Set down each line of the records once more, precisely, and omit the pictures.

──────────────────────────────

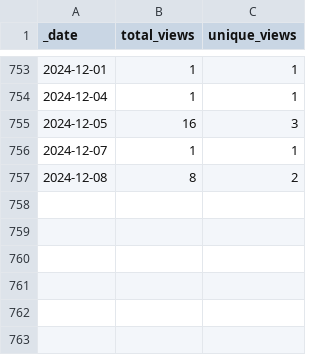
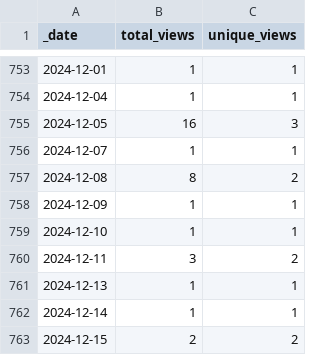
Before and after one commit to HerrNamenlos123/JTAG_Interface, a CSV file: traffic/views.csv, drawn as a sheet; only a part is shown, gaps mark what is left out; the diff names each change by its address in the sheet, - before the commit and + after, or states it on an @@ line.

Commit message:
GitHub traffic

```diff
--- a/traffic/views.csv
+++ b/traffic/views.csv
+row 758: 2024-12-09 | 1 | 1
+row 759: 2024-12-10 | 1 | 1
+row 760: 2024-12-11 | 3 | 2
+row 761: 2024-12-13 | 1 | 1
+row 762: 2024-12-14 | 1 | 1
+row 763: 2024-12-15 | 2 | 2
```
Also changed, not shown: traffic/clones.csv, 1 other file.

──────────────────────────────

### RESPONSE TO THE EXERCISE
Before and after one commit to HerrNamenlos123/JTAG_Interface, a CSV file: traffic/views.csv, drawn as a sheet; only a part is shown, gaps mark what is left out; the diff names each change by its address in the sheet, - before the commit and + after, or states it on an @@ line.

Commit message:
GitHub traffic

```diff
--- a/traffic/views.csv
+++ b/traffic/views.csv
+row 758: 2024-12-09 | 1 | 1
+row 759: 2024-12-10 | 1 | 1
+row 760: 2024-12-11 | 3 | 2
+row 761: 2024-12-13 | 1 | 1
+row 762: 2024-12-14 | 1 | 1
+row 763: 2024-12-15 | 2 | 2
```
Also changed, not shown: traffic/clones.csv, 1 other file.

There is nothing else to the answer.